“The Colbert Report,” 5-6-10
Our founding fathers understood that the best way to protect religious liberty in America is to keep government out of matters of faith. But this [Texas] state board appears hostile to teaching students about the importance of keeping religion and state separate, a principle long supported in my own Baptist tradition and in other faiths.
Pastor Roger Paynter, First Baptist Church, Austin, Texas
Associated Baptist Press, 5-12-10
They ask me all the time, “What is your favorite this? What is your favorite that?” And one time, “What is your favorite word?” And I said, my favorite word? That is really easy. My favorite word is The Word, is The Word. And that is everything. It says it all for us. And you know the biblical reference, you know the Gospel reference of The Word.
House Speaker Nancy Pelosi, addressing the Catholic Community Conference, Washington, D.C.
Christian News Service, 6-1-10
Tonight, we pray for that courage. We pray for the people of the Gulf. And we pray that a hand may guide us through the storm toward a brighter day. Thank you, God bless you, and may God bless the United States of America.
President Barack Obama, Oval Office speech
John Jay, Alexander Hamilton and James Madison wrote the Federalist Papers to explain each and every provision of the Constitution to a population that was overwhelmingly Christian and convince them to vote for it. If they could have pointed to biblical sources for those provisions, that would have been a very powerful argument in favor of ratification. Yet not once is the bible mentioned anywhere in those 85 essays. And not once, according to the notes of those in attendance, was the bible ever referenced at the constitutional convention in Philadelphia to justify a concept or provision.
Ed Brayton, president, Michigan Citizens for Science
Huffington Post, 5-14-10
While it’s true that the words “separation of church and state” are not in the First Amendment, the principle of separation is at the very heart of the establishment clause. By barring Congress from enacting any law that would have anything to do with an establishment of religion, the Founders clearly intended to keep the federal government, at least, out of the religion business. If that isn’t “separation,” what is?
Charles Haynes, Religious Freedom Education Project director
First Amendment Center, 5-23-10
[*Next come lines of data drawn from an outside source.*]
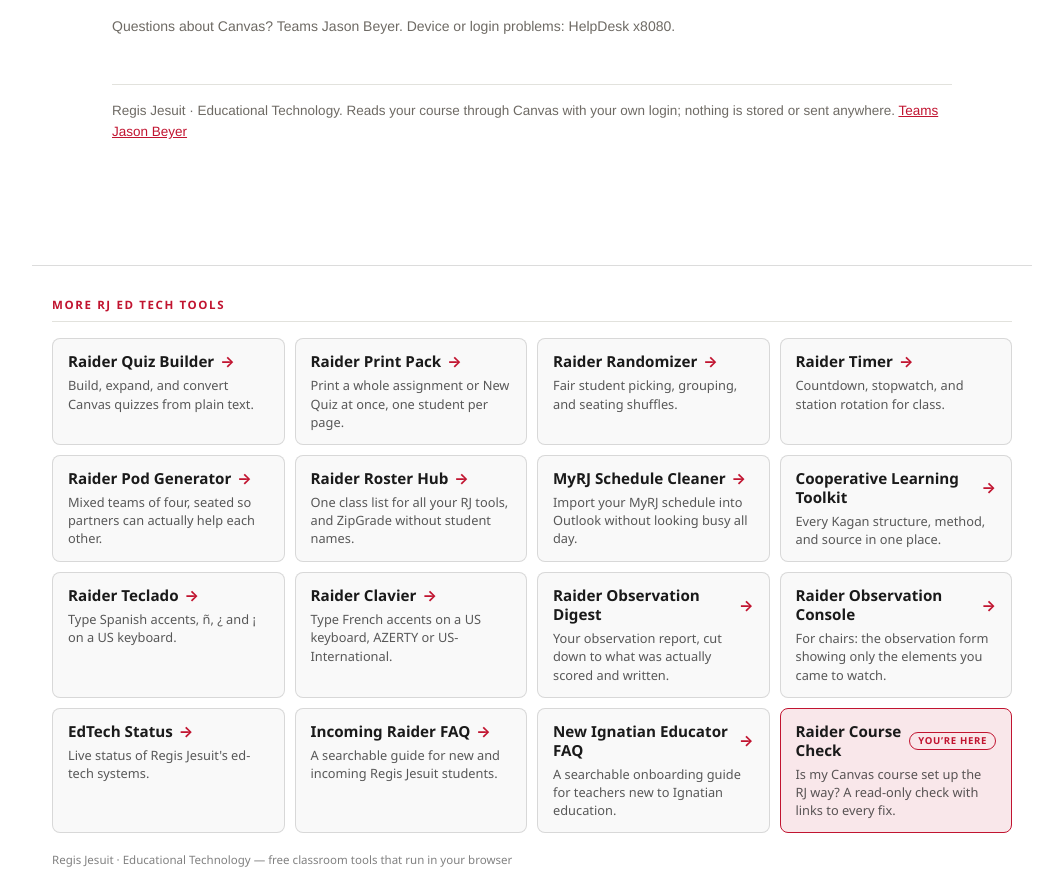
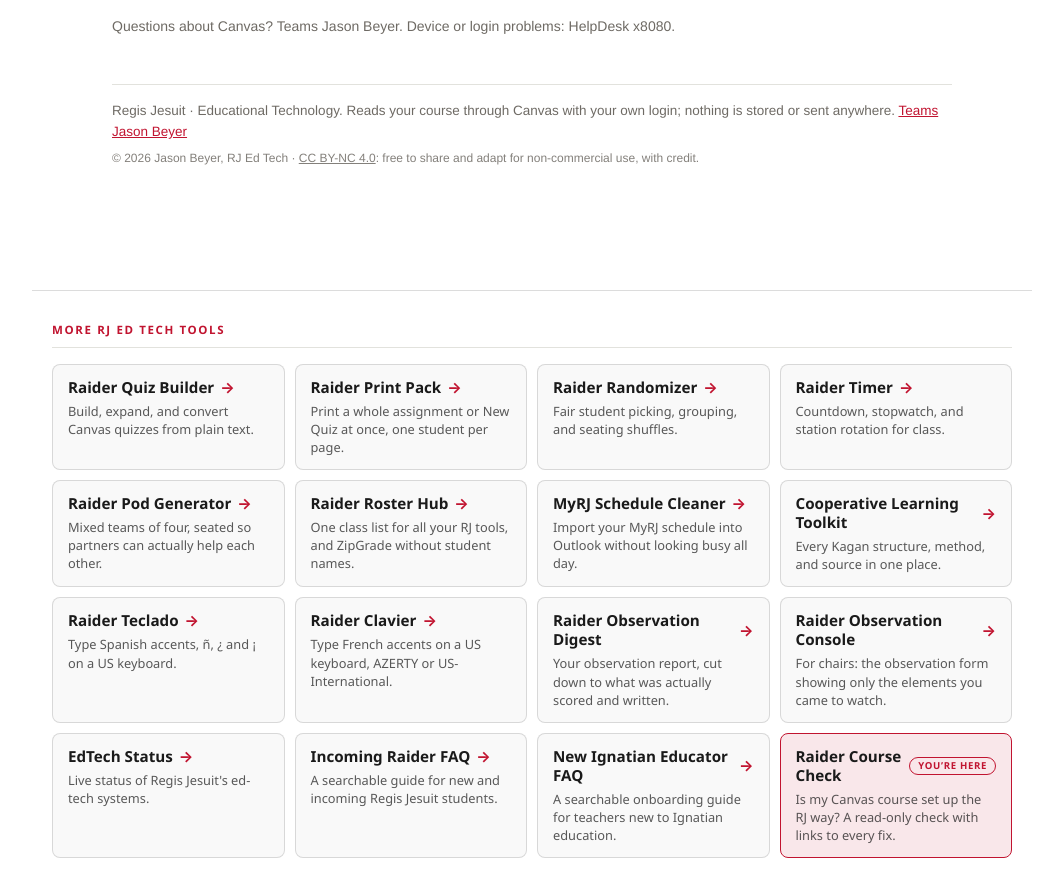
Before and after one commit to RJEdTech/Raider-Course-Check, a plain HTML site: page index.html in a window 1280 px wide. Shown: the part 3843-4716 px from the top of the page, without its empty margins (108-1171 px from the left). Drawn offline with Linux system fonts and the light colour scheme.

Commit message:
Add CC BY-NC 4.0 license for RJ Ed Tech's own work
Co-Authored-By: Claude Opus 5.5 <noreply@anthropic.com>
Claude-Session: https://claude.ai/code/session_01LX9HZPjk8SZXTVfiHMJ2M4

```diff
--- a/index.html
+++ b/index.html
@@ -214,7 +214,7 @@
 <p style="font-size:14px;color:var(--mute)">Questions about Canvas? Teams Jason Beyer. Device or login problems: HelpDesk x8080.</p>
 </section>
 
-<footer>Regis Jesuit &middot; Educational Technology. Reads your course through Canvas with your own login; nothing is stored or sent anywhere. <a href="https://teams.microsoft.com/l/chat/0/0?users=jbeyer@regisjesuit.com">Teams Jason Beyer</a></footer>
+<footer>Regis Jesuit &middot; Educational Technology. Reads your course through Canvas with your own login; nothing is stored or sent anywhere. <a href="https://teams.microsoft.com/l/chat/0/0?users=jbeyer@regisjesuit.com">Teams Jason Beyer</a><span class="rj-license" style="display:block;font-size:12px;opacity:.85;margin-top:6px">© 2026 Jason Beyer, RJ Ed Tech · <a href="https://creativecommons.org/licenses/by-nc/4.0/" target="_blank" rel="license noopener" style="color:inherit">CC BY-NC 4.0</a>: free to share and adapt for non-commercial use, with credit.</span></footer>
 </div>
 
 <script>
```
Also changed, not shown: 2 other files.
I believe the entire Bill of Rights came into being because of the knowledge our forefathers had of the bible and their belief in it. I like to believe we are living today in the spirit of the Christian religion. I like also to believe that as long as we do so, no great harm can come to our country. All this I pray in the name of my lord and savior, Jesus Christ.
Texas Board of Education member Cynthia Dunbar’s prayer to open an official meeting
Texas Freedom Network, 5-21-10
Let’s side aside the political and historical content of Dunbar’s prayer, which is of course highly debatable in its own right. What I find more outrageous is her decision to smuggle that content into the form of a prayer that others in attendance were required to listen to silently, heads bowed, as if in agreement, with no dissent allowed. She was not using the prayer to talk to God, which ought to be its purpose; she was using it to tell others what God would say to them if He was there.
Personally, I find it highly offensive to watch people place their own political viewpoints into the mouth of God, in effect turning God into their personal sock puppet.
Columnist Jay Bookman, on Cynthia Dunbar’s prayer
Atlanta Journal-Constitution, 5-23-10